To everyone I say: taking children to the public library isn’t an admission or intimation that the school library is inadequate. No. Each library has its role and purpose in a child’s education. Going to the public library with one’s parents is a different kind of experience from going to the school library with one’s teacher.  It’s not a matter of school or/instead of the public library, but the school and the public library.

No matter how many different sorts of cards a grownup carries in a purse or wallet, none provides as many endless possibilities for parent-child bonding and a lifetime of shared and independent learning as does a public library card. If you don’t have one, please!, now is the time to get one!

And whether you are a school or public librarian, parent of school-aged children, or teachers and administrators, why not ask and arrange for a public librarian to have a library card sign-up table in full sight at each back-to-school night, as a gift to the children and a courtesy for their parents?

p.s. When I think about the timing of my first public library visit with my father, I’m thinking that it was September, and my kindergarten teacher likely recommended the visit. ..Oh, and did I mention? …When I grew up, I became a school librarian.
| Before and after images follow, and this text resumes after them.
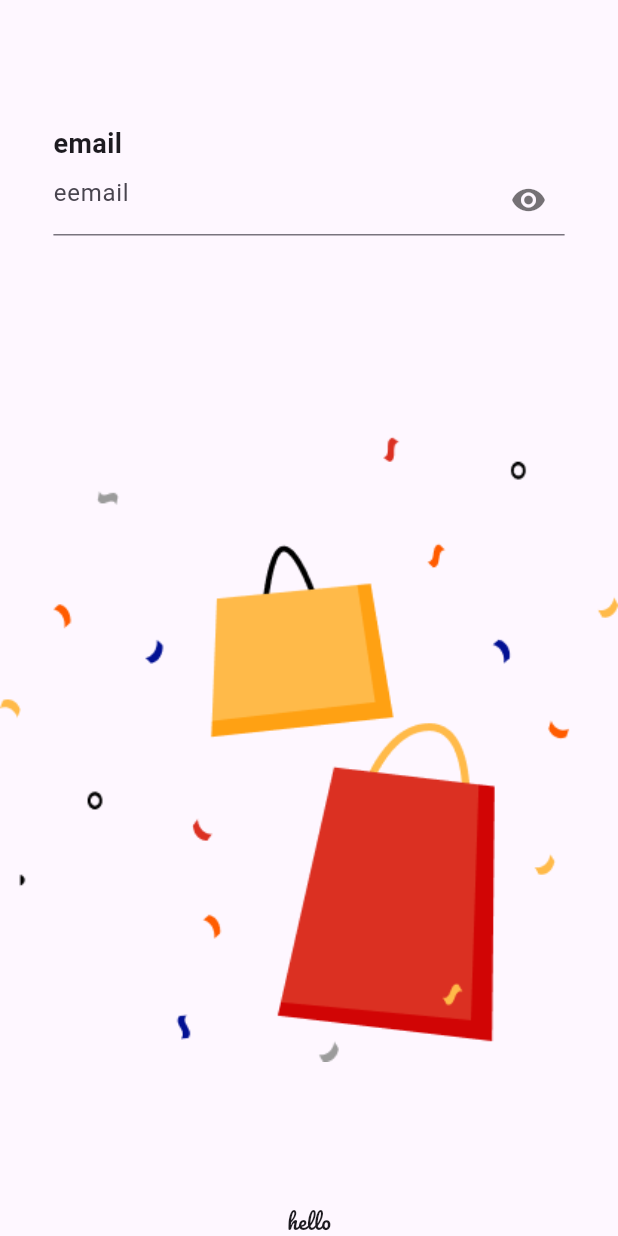
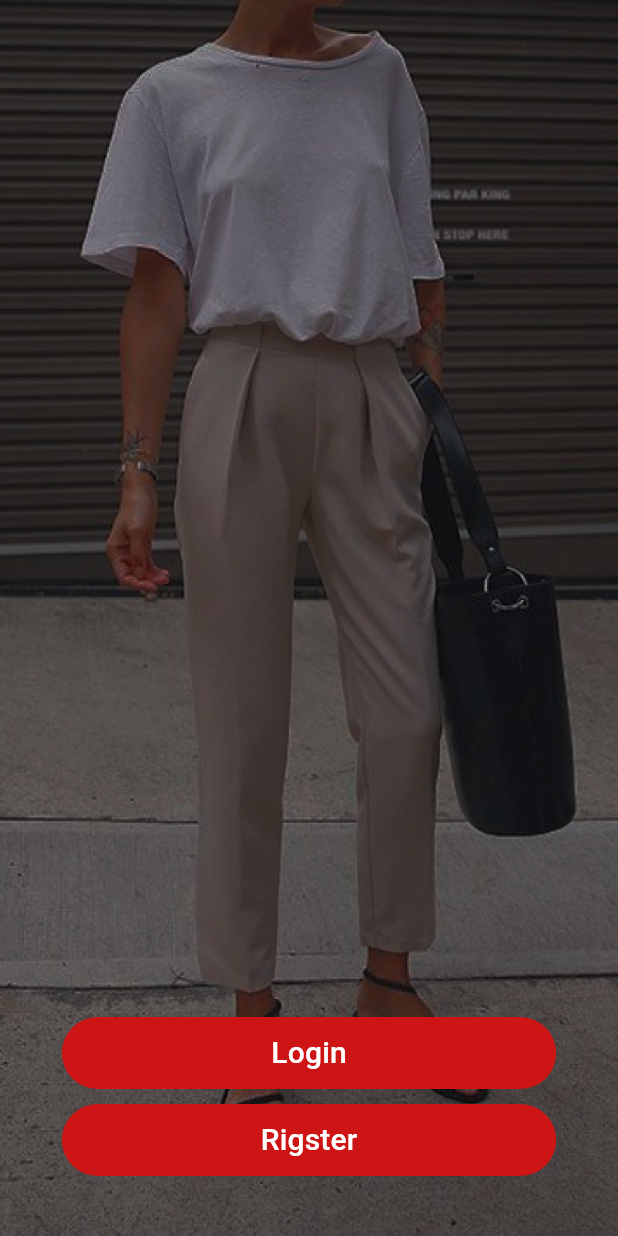
Before and after one commit to mjad4780/e-ecommerce, a Flutter app: the screen it shows after launch, on a phone screen of 412 x 824 dp. Run offline on Flutter 3.47's test engine with Material 3 defaults, Android fonts, the phone set to English and light mode, and no system bars; our stand-ins replace bloc, dio, image_picker, shared_preferences.

Commit message:
ui_login_and_rigster

```diff
--- /dev/null
+++ b/lib/Starts/Start.dart
@@ -0,0 +1,46 @@
+import 'package:e_ecommerce/auth/Screeen_user/login.dart';
+import 'package:e_ecommerce/auth/Screeen_user/rigster.dart';
+import 'package:e_ecommerce/widget/botom.dart';
+import 'package:flutter/material.dart';
+
+class start extends StatelessWidget {
+  const start({super.key});
+
+  @override
+  Widget build(BuildContext context) {
+    return Container(
+      decoration: const BoxDecoration(
+        //   borderRadius: BorderRadius.circular(12),
+        image: DecorationImage(
+          image: AssetImage('assets/images/image.png'),
+          fit: BoxFit.fill,
+        ),
+      ),
+      child: Column(
+        mainAxisAlignment: MainAxisAlignment.end,
+        children: [
+          CustomFormButton(
+            innerText: 'Login',
+            onPressed: () {
+              Navigator.of(context)
+                  .push(MaterialPageRoute(builder: (context) => Login()));
+            },
+          ),
+          const SizedBox(
+            height: 10,
+          ),
+          CustomFormButton(
+            innerText: 'Rigster',
+            onPressed: () {
+              Navigator.of(context)
+                  .push(MaterialPageRoute(builder: (context) => Rigster()));
+            },
+          ),
+          const SizedBox(
+            height: 40,
+          ),
+        ],
+      ),
+    );
+  }
+}
--- a/lib/splash_screen.dart
+++ b/lib/Starts/splash_screen.dart
@@ -1,4 +1,5 @@
-import 'package:e_ecommerce/main.dart';
+import 'package:e_ecommerce/Starts/Start.dart';
+
 import 'package:flutter/material.dart';
 
 class splash_screen extends StatefulWidget {
@@ -12,7 +13,7 @@ class _splash_screenState extends State<splash_screen> {
   @override
   void initState() {
     Future.delayed(Duration(seconds: 3), () {
-      Navigator.push(context, MaterialPageRoute(builder: (context) => homee()));
+      Navigator.push(context, MaterialPageRoute(builder: (context) => start()));
     });
     super.initState();
   }
--- a/lib/main.dart
+++ b/lib/main.dart
@@ -1,5 +1,4 @@
-import 'package:e_ecommerce/splash_screen.dart';
-import 'package:e_ecommerce/widget/text_filed.dart';
+import 'package:e_ecommerce/Starts/splash_screen.dart';
 import 'package:flutter/material.dart';
 
 void main() async {
@@ -12,44 +11,10 @@ class MyApp extends StatelessWidget {
   // This widget is the root of your application.
   @override
   Widget build(BuildContext context) {
-    return MaterialApp(
+    return const MaterialApp(
       debugShowCheckedModeBanner: false,
       title: 'Flutter Demo',
       home: splash_screen(),
     );
   }
 }
-
-class homee extends StatelessWidget {
-  const homee({
-    super.key,
-  });
-
-  @override
-  Widget build(BuildContext context) {
-    return Scaffold(
-      body: Column(
-        children: [
-          SizedBox(
-            height: 80,
-          ),
-          CustomInputField(
-            //s isDense: true,
-            obscureText: true,
-            suffixIcon: true,
-            labelText: 'email',
-            hintText: 'eemail',
-          ),
-          SizedBox(
-            height: 30,
-          ),
-          Expanded(child: Image.asset('assets/images/bags.png')),
-          Text(
-            'hello',
-            style: TextStyle(fontFamily: 'Pacifico'),
-          )
-        ],
-      ),
-    );
-  }
-}
--- a/lib/widget/botom.dart
+++ b/lib/widget/botom.dart
@@ -3,8 +3,7 @@ import 'package:flutter/material.dart';
 class CustomFormButton extends StatelessWidget {
   final String innerText;
   final void Function()? onPressed;
-  const CustomFormButton(
-      {Key? key, required this.innerText, required this.onPressed})
+  const CustomFormButton({Key? key, required this.innerText, this.onPressed})
       : super(key: key);
 
   @override
@@ -13,7 +12,7 @@ class CustomFormButton extends StatelessWidget {
     return Container(
       width: size.width * 0.8,
       decoration: BoxDecoration(
-        color: const Color(0xff233743),
+        color: Color.fromARGB(255, 205, 21, 21),
         borderRadius: BorderRadius.circular(26),
       ),
       child: TextButton(
--- a/lib/widget/text_filed.dart
+++ b/lib/widget/text_filed.dart
@@ -1,23 +1,20 @@
 import 'package:flutter/material.dart';
 
 class CustomInputField extends StatefulWidget {
-  final String labelText;
   final String hintText;
   final bool suffixIcon;
   final bool? isDense;
   final bool obscureText;
   final TextEditingController? controller;
-  String? Function(String?)? validator;
-  CustomInputField(
-      {Key? key,
-      required this.labelText,
+  final String? Function(String?)? validator;
+  const CustomInputField(
+      {super.key,
       required this.hintText,
       this.suffixIcon = false,
       this.isDense,
       this.validator,
       this.obscureText = false,
-      this.controller})
-      : super(key: key);
+      this.controller});
 
   @override
   State<CustomInputField> createState() => _CustomInputFieldState();
@@ -30,16 +27,9 @@ class _CustomInputFieldState extends State<CustomInputField> {
     Size size = MediaQuery.of(context).size;
     return Container(
       width: size.width * 0.9,
-      padding: const EdgeInsets.symmetric(horizontal: 15, vertical: 3),
+      padding: const EdgeInsets.symmetric(horizontal: 4, vertical: 3),
       child: Column(
         children: [
-          Align(
-            alignment: Alignment.centerLeft,
-            child: Text(
-              widget.labelText,
-              style: const TextStyle(fontSize: 18, fontWeight: FontWeight.bold),
-            ),
-          ),
           TextFormField(
             obscureText: (widget.obscureText && _obscureText),
             decoration: InputDecoration(
@@ -63,7 +53,17 @@ class _CustomInputFieldState extends State<CustomInputField> {
                 suffixIconConstraints: (widget.isDense != null)
                     ? const BoxConstraints(maxHeight: 33)
                     : null,
-            ),
+                hintStyle: const TextStyle(
+                    color: const Color.fromARGB(255, 224, 216, 216)),
+                enabledBorder: OutlineInputBorder(
+                    borderRadius: BorderRadius.circular(8),
+                    borderSide: const BorderSide(
+                        color: const Color.fromARGB(255, 117, 113, 113))),
+                border: OutlineInputBorder(
+                    borderRadius: BorderRadius.circular(8),
+                    borderSide: const BorderSide(
+                        style: BorderStyle.none,
+                        color: const Color.fromARGB(255, 95, 88, 88)))),
             validator: widget.validator,
             controller: widget.controller,
           ),
```
Also changed, not shown: lib/auth/Screeen_user/login.dart (+91 -0 lines), lib/auth/Screeen_user/rigster.dart (+96 -0 lines), lib/widget/TEXT.dart (added, +29 -0 lines), lib/widget/social_account.dart (added, +34 -0 lines). Lines whose indentation alone changed are shown as unchanged.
Do you have favorite library visit memories, either as a child yourself, or as an adult, with children?

Owen & the Busybody Neighbor

Guaranteed, in more than one school across America, librarians will be introducing a new group of students to Owen, the endearing main character in a Caldecott Honor book by the same name, authored and illustrated by the popular and prolific Kevin Henkes.

Students easily identify with Owen, who finds it rough to leave home, as he starts kindergarten, without his favorite security blanket (literally) to hold onto.

In the end, a compromise between Owen and his parents leads to an ingenious solution that delights students, rooting, of course, that Owen gets to keep and take his blanket with him.

As a former kindergartner, and now an adult reader and mother, the character who most catches my attention every time I read this book to students is the busybody neighbor.

“Mind your own business,” I want to tell her. “He’s not your child. Don’t voice any judgments.”

It is in part succumbing to the neighbor’s insinuations into their business that Owen’s parents take action. Every story, I know, needs an antagonist, an archenemy, a villain, and I guess it is better to cast a neighbor, rather than the parents, into that role.

Still, it bothers me. Makes me think, too, in these days when school is about to begin (or has already begun) that often parents push their children because of “family pride” social standing concerns or social pressure from other adults.

Even if Owen’s parents intended to take action apart from the neighbor’s criticism, I wish they would have stood up for their boy.

I remember once, when I was Owen’s age, being outdoors in the neighborhood with my mother when, by chance, we encountered an acquaintance of hers–a woman, her age, that I had never seen before.

Talking to my mother as if I weren’t there (maybe that was the start of my often feeling invisible), the acquaintance said, “How’s your Nervous Nellie daughter?”

An only child, I knew there was no one else the acquaintance could have been referring to—not unless my mother had another child she had kept secret.

Although I never heard of “Nervous Nellie,” I knew what nervous meant. I knew that description fit me—and now I had a name to describe me: Nervous Nellie.

Yes. I was a very anxious child—and still am a very anxious adult. (Unlike Owen, I never carried around a security blanket; maybe that’s part of my problem.)

I don’t ever remember seeing that acquaintance of my mother’s again. No matter, I didn’t need to. Even now, decades later, I see her face. I hear her voice. “How’s your Nervous Nellie daughter?”

Stand up to the neighbors. Tell them nicely, but definitively, what you tell your children, “If you don’t have anything nice to say (charitable, constructive intervention, excluded), don’t say anything at all”—especially not in the children’s earshot.

The teacher, mother, and child in me thank you!  …Go, Owen!